TASK ITEM -
Every line in the data below that has the word "this" should be returned.

###

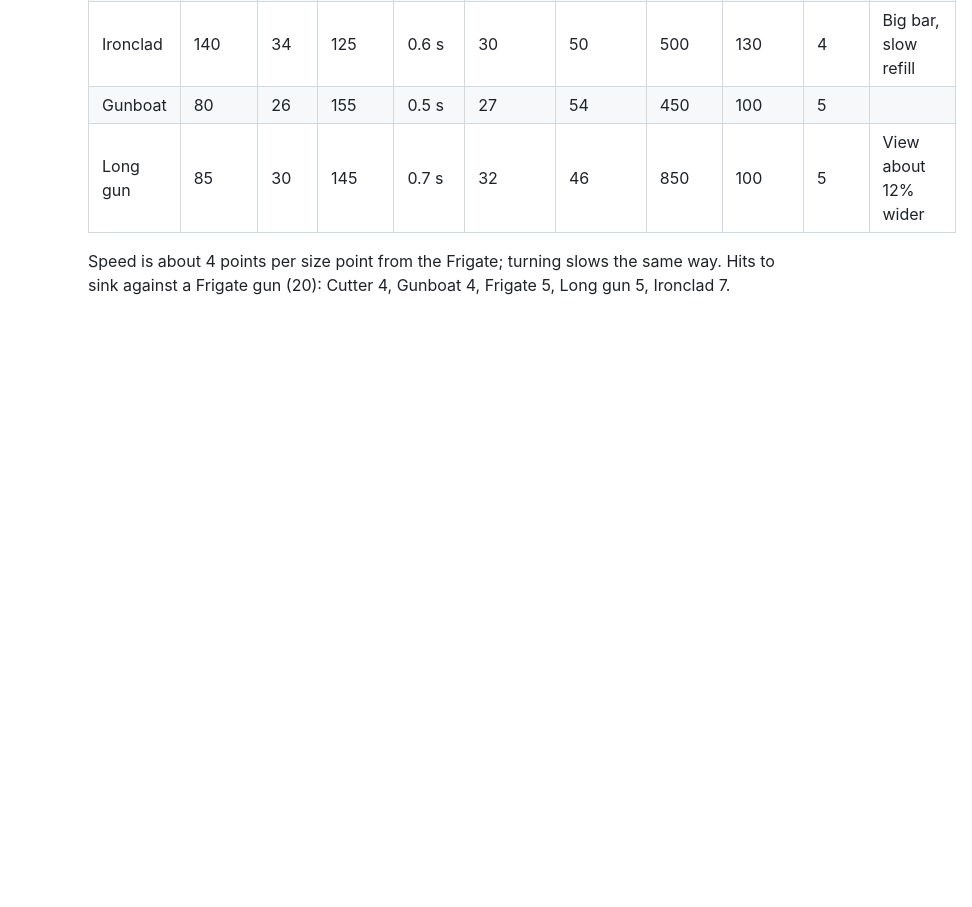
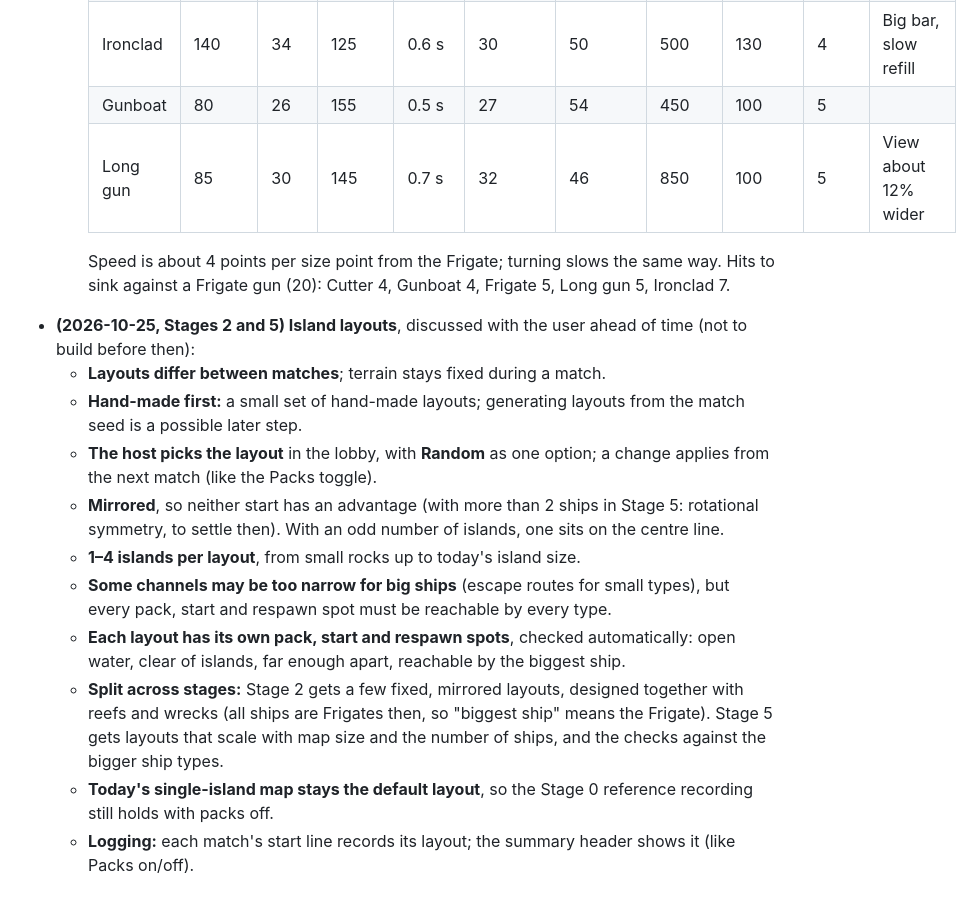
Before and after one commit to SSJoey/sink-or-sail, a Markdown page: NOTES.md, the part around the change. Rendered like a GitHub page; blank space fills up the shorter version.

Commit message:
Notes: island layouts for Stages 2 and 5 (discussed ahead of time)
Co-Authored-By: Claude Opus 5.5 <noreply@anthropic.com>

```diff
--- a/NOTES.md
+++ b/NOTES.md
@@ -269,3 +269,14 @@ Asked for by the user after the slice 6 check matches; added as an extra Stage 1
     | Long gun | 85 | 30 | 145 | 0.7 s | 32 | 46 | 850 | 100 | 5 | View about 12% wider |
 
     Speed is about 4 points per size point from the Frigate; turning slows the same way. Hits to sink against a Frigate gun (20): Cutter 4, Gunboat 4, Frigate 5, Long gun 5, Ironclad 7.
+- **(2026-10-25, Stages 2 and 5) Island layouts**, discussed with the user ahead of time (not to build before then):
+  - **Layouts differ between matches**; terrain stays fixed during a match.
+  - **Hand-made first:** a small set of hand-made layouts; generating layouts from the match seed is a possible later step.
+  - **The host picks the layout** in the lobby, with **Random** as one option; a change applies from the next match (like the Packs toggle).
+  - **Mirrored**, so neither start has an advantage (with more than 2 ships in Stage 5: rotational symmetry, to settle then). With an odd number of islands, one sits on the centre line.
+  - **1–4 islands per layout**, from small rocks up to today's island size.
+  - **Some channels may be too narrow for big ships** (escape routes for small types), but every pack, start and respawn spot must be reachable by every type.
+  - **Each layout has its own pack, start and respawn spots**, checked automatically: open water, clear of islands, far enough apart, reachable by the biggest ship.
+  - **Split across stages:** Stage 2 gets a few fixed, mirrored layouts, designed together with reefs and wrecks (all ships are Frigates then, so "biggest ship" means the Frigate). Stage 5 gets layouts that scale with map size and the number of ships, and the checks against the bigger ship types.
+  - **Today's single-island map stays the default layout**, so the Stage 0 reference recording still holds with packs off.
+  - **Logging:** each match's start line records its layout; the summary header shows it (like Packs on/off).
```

###

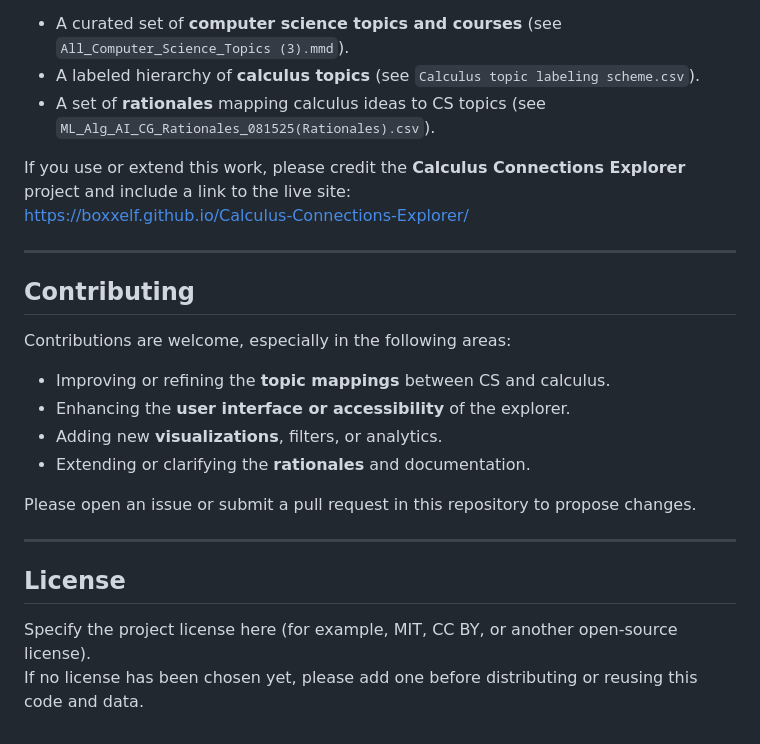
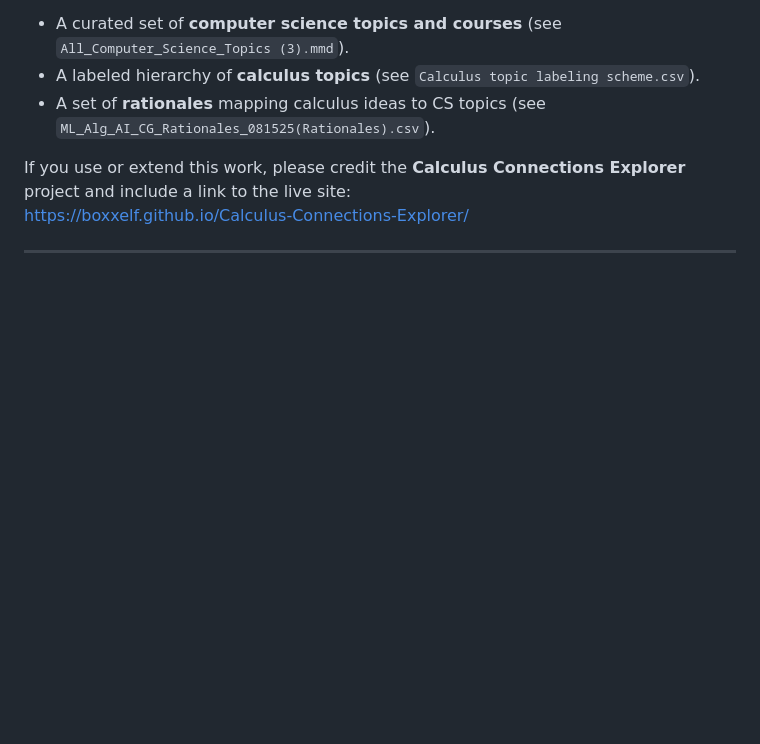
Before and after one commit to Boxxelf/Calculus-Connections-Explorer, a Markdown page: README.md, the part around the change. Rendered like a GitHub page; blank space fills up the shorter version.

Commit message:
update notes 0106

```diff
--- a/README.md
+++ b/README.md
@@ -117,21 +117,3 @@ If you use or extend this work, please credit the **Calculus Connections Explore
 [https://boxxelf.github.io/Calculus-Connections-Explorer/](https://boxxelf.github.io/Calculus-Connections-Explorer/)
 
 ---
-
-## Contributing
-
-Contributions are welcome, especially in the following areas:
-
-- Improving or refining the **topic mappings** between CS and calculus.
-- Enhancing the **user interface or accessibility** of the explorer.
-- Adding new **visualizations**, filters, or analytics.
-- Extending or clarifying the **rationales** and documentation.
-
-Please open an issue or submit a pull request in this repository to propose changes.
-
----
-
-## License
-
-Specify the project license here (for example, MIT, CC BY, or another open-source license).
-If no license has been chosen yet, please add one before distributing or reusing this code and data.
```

###

TASK SOLUTION -
@@ -117,21 +117,3 @@ If you use or extend this work, please credit the **Calculus Connections Explore
-Please open an issue or submit a pull request in this repository to propose changes.
-If no license has been chosen yet, please add one before distributing or reusing this code and data.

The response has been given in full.